▸ **WHAT THE TASK ASKS**: Every line of the data that contains the string "html" must be copied.

|---|

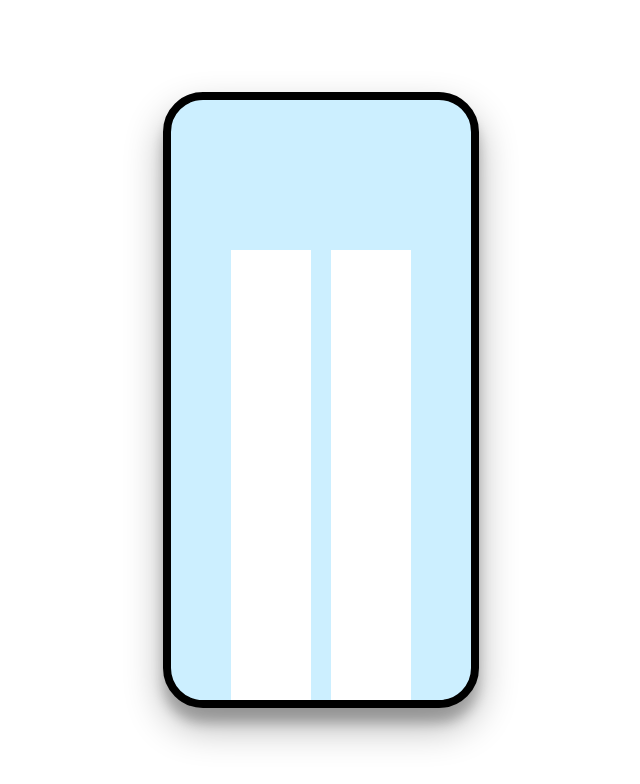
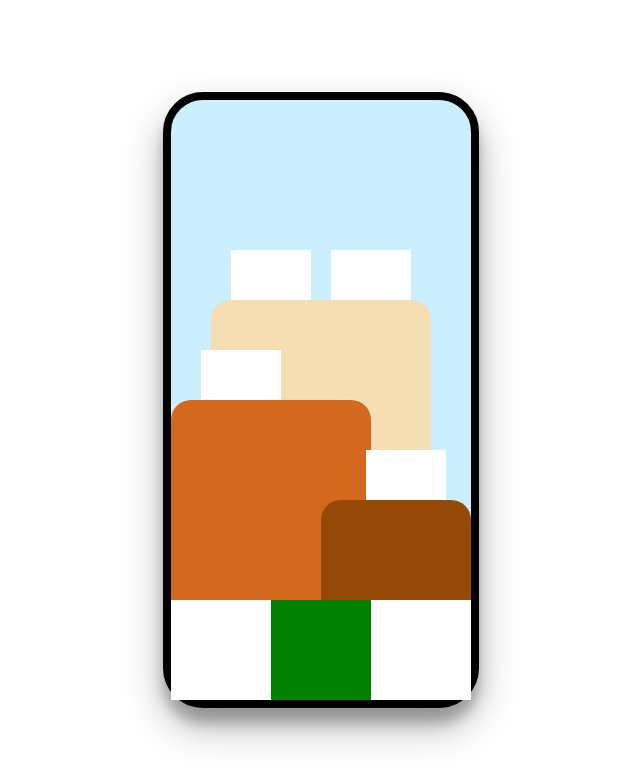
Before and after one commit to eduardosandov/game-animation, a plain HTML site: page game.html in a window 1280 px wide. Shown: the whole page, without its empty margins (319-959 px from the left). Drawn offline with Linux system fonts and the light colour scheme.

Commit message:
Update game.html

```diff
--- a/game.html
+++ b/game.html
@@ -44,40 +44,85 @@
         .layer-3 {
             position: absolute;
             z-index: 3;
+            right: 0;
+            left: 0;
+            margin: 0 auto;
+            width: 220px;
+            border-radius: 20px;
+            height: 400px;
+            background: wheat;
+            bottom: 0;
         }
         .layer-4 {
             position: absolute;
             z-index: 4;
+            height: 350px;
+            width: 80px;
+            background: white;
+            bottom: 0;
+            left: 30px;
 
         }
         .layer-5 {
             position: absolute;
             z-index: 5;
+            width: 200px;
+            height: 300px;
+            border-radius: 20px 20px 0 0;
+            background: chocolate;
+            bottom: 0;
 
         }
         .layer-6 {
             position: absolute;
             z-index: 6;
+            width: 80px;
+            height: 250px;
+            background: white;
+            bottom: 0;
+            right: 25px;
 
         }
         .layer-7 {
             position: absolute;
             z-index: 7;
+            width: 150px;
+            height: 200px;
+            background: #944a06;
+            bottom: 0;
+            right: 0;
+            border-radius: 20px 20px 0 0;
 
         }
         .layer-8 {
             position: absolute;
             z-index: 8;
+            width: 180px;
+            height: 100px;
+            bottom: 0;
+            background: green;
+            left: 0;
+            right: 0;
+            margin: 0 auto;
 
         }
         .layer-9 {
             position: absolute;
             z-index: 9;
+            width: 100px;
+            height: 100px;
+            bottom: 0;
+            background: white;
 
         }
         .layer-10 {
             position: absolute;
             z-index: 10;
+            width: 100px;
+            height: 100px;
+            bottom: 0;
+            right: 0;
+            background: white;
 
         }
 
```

|---|

▸ **ANSWER TO THIS PROBLEM**:
Before and after one commit to eduardosandov/game-animation, a plain HTML site: page game.html in a window 1280 px wide. Shown: the whole page, without its empty margins (319-959 px from the left). Drawn offline with Linux system fonts and the light colour scheme.
Update game.html
--- a/game.html
+++ b/game.html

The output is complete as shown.